Exercise prompt. Below are some records. Set each one down exactly as it reads.

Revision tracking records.
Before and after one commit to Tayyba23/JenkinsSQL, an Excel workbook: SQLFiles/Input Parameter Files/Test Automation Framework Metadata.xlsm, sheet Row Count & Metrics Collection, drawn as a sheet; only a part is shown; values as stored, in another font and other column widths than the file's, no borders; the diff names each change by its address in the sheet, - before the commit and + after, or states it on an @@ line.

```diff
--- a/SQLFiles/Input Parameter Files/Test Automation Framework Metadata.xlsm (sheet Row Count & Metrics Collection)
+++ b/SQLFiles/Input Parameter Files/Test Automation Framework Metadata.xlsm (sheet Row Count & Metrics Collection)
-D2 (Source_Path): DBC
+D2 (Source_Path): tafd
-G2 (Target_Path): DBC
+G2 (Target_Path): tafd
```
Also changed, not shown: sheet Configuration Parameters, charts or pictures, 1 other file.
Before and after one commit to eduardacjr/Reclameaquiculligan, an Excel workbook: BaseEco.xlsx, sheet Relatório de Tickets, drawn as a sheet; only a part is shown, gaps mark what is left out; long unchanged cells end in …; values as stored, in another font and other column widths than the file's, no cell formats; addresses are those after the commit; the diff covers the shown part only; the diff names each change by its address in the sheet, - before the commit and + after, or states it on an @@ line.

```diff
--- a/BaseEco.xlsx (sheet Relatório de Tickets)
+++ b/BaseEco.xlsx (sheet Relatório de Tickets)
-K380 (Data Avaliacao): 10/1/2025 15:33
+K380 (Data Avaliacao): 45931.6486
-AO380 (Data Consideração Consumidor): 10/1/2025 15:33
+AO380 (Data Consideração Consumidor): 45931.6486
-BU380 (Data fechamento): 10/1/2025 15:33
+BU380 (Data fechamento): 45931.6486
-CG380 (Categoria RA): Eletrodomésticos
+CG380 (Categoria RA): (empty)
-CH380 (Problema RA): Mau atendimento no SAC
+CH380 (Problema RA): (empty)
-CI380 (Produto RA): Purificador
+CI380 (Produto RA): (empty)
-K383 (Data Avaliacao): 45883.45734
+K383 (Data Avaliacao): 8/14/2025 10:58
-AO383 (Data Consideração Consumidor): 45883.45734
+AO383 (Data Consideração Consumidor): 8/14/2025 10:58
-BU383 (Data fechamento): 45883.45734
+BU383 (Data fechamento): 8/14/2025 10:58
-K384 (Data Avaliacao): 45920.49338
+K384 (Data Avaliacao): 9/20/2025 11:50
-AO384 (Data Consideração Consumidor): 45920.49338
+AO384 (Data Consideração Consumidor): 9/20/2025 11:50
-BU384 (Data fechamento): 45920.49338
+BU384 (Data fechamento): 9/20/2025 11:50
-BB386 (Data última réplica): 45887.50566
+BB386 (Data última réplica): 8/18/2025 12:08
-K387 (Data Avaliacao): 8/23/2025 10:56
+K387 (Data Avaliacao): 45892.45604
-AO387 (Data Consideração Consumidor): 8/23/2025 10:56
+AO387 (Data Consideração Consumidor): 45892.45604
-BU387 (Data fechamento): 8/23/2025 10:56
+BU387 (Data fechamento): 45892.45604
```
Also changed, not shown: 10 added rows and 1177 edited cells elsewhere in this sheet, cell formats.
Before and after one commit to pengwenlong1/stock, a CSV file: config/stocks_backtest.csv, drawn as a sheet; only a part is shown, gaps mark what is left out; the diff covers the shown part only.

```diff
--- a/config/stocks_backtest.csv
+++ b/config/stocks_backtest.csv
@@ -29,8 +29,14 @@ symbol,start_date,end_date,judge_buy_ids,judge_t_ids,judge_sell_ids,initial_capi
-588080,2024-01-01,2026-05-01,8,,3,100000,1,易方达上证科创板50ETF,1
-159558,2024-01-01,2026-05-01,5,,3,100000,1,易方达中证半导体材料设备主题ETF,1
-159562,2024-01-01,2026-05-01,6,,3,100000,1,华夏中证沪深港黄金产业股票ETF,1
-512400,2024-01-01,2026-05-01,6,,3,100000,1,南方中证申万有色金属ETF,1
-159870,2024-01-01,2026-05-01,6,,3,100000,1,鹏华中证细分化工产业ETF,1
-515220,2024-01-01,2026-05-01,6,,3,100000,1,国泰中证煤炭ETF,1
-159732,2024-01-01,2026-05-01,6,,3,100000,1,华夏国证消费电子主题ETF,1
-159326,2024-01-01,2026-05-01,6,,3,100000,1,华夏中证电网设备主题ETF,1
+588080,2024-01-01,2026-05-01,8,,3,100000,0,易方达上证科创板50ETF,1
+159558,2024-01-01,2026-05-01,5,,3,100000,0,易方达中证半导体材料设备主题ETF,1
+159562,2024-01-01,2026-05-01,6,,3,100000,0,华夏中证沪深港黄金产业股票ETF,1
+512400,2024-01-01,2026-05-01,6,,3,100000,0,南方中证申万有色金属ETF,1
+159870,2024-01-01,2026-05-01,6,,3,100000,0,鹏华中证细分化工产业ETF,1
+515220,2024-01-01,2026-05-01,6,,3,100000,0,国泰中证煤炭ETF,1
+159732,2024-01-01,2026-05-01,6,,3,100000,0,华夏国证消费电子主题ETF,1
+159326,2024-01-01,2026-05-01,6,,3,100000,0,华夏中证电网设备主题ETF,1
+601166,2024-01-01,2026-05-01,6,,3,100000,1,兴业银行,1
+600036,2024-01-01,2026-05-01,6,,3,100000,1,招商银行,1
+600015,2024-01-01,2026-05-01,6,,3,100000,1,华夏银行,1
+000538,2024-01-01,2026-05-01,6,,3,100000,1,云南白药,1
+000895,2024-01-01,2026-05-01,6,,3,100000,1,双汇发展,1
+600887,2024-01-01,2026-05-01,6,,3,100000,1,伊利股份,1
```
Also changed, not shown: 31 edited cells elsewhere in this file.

Final answer.
Before and after one commit to Tayyba23/JenkinsSQL, an Excel workbook: SQLFiles/Input Parameter Files/Test Automation Framework Metadata.xlsm, sheet Row Count & Metrics Collection, drawn as a sheet; only a part is shown; values as stored, in another font and other column widths than the file's, no borders; the diff names each change by its address in the sheet, - before the commit and + after, or states it on an @@ line.

```diff
--- a/SQLFiles/Input Parameter Files/Test Automation Framework Metadata.xlsm (sheet Row Count & Metrics Collection)
+++ b/SQLFiles/Input Parameter Files/Test Automation Framework Metadata.xlsm (sheet Row Count & Metrics Collection)
-D2 (Source_Path): DBC
+D2 (Source_Path): tafd
-G2 (Target_Path): DBC
+G2 (Target_Path): tafd
```
Also changed, not shown: sheet Configuration Parameters, charts or pictures, 1 other file.
Before and after one commit to eduardacjr/Reclameaquiculligan, an Excel workbook: BaseEco.xlsx, sheet Relatório de Tickets, drawn as a sheet; only a part is shown, gaps mark what is left out; long unchanged cells end in …; values as stored, in another font and other column widths than the file's, no cell formats; addresses are those after the commit; the diff covers the shown part only; the diff names each change by its address in the sheet, - before the commit and + after, or states it on an @@ line.

```diff
--- a/BaseEco.xlsx (sheet Relatório de Tickets)
+++ b/BaseEco.xlsx (sheet Relatório de Tickets)
-K380 (Data Avaliacao): 10/1/2025 15:33
+K380 (Data Avaliacao): 45931.6486
-AO380 (Data Consideração Consumidor): 10/1/2025 15:33
+AO380 (Data Consideração Consumidor): 45931.6486
-BU380 (Data fechamento): 10/1/2025 15:33
+BU380 (Data fechamento): 45931.6486
-CG380 (Categoria RA): Eletrodomésticos
+CG380 (Categoria RA): (empty)
-CH380 (Problema RA): Mau atendimento no SAC
+CH380 (Problema RA): (empty)
-CI380 (Produto RA): Purificador
+CI380 (Produto RA): (empty)
-K383 (Data Avaliacao): 45883.45734
+K383 (Data Avaliacao): 8/14/2025 10:58
-AO383 (Data Consideração Consumidor): 45883.45734
+AO383 (Data Consideração Consumidor): 8/14/2025 10:58
-BU383 (Data fechamento): 45883.45734
+BU383 (Data fechamento): 8/14/2025 10:58
-K384 (Data Avaliacao): 45920.49338
+K384 (Data Avaliacao): 9/20/2025 11:50
-AO384 (Data Consideração Consumidor): 45920.49338
+AO384 (Data Consideração Consumidor): 9/20/2025 11:50
-BU384 (Data fechamento): 45920.49338
+BU384 (Data fechamento): 9/20/2025 11:50
-BB386 (Data última réplica): 45887.50566
+BB386 (Data última réplica): 8/18/2025 12:08
-K387 (Data Avaliacao): 8/23/2025 10:56
+K387 (Data Avaliacao): 45892.45604
-AO387 (Data Consideração Consumidor): 8/23/2025 10:56
+AO387 (Data Consideração Consumidor): 45892.45604
-BU387 (Data fechamento): 8/23/2025 10:56
+BU387 (Data fechamento): 45892.45604
```
Also changed, not shown: 10 added rows and 1177 edited cells elsewhere in this sheet, cell formats.
Before and after one commit to pengwenlong1/stock, a CSV file: config/stocks_backtest.csv, drawn as a sheet; only a part is shown, gaps mark what is left out; the diff covers the shown part only.

```diff
--- a/config/stocks_backtest.csv
+++ b/config/stocks_backtest.csv
@@ -29,8 +29,14 @@ symbol,start_date,end_date,judge_buy_ids,judge_t_ids,judge_sell_ids,initial_capi
-588080,2024-01-01,2026-05-01,8,,3,100000,1,易方达上证科创板50ETF,1
-159558,2024-01-01,2026-05-01,5,,3,100000,1,易方达中证半导体材料设备主题ETF,1
-159562,2024-01-01,2026-05-01,6,,3,100000,1,华夏中证沪深港黄金产业股票ETF,1
-512400,2024-01-01,2026-05-01,6,,3,100000,1,南方中证申万有色金属ETF,1
-159870,2024-01-01,2026-05-01,6,,3,100000,1,鹏华中证细分化工产业ETF,1
-515220,2024-01-01,2026-05-01,6,,3,100000,1,国泰中证煤炭ETF,1
-159732,2024-01-01,2026-05-01,6,,3,100000,1,华夏国证消费电子主题ETF,1
-159326,2024-01-01,2026-05-01,6,,3,100000,1,华夏中证电网设备主题ETF,1
+588080,2024-01-01,2026-05-01,8,,3,100000,0,易方达上证科创板50ETF,1
+159558,2024-01-01,2026-05-01,5,,3,100000,0,易方达中证半导体材料设备主题ETF,1
+159562,2024-01-01,2026-05-01,6,,3,100000,0,华夏中证沪深港黄金产业股票ETF,1
+512400,2024-01-01,2026-05-01,6,,3,100000,0,南方中证申万有色金属ETF,1
+159870,2024-01-01,2026-05-01,6,,3,100000,0,鹏华中证细分化工产业ETF,1
+515220,2024-01-01,2026-05-01,6,,3,100000,0,国泰中证煤炭ETF,1
+159732,2024-01-01,2026-05-01,6,,3,100000,0,华夏国证消费电子主题ETF,1
+159326,2024-01-01,2026-05-01,6,,3,100000,0,华夏中证电网设备主题ETF,1
+601166,2024-01-01,2026-05-01,6,,3,100000,1,兴业银行,1
+600036,2024-01-01,2026-05-01,6,,3,100000,1,招商银行,1
+600015,2024-01-01,2026-05-01,6,,3,100000,1,华夏银行,1
+000538,2024-01-01,2026-05-01,6,,3,100000,1,云南白药,1
+000895,2024-01-01,2026-05-01,6,,3,100000,1,双汇发展,1
+600887,2024-01-01,2026-05-01,6,,3,100000,1,伊利股份,1
```
Also changed, not shown: 31 edited cells elsewhere in this file.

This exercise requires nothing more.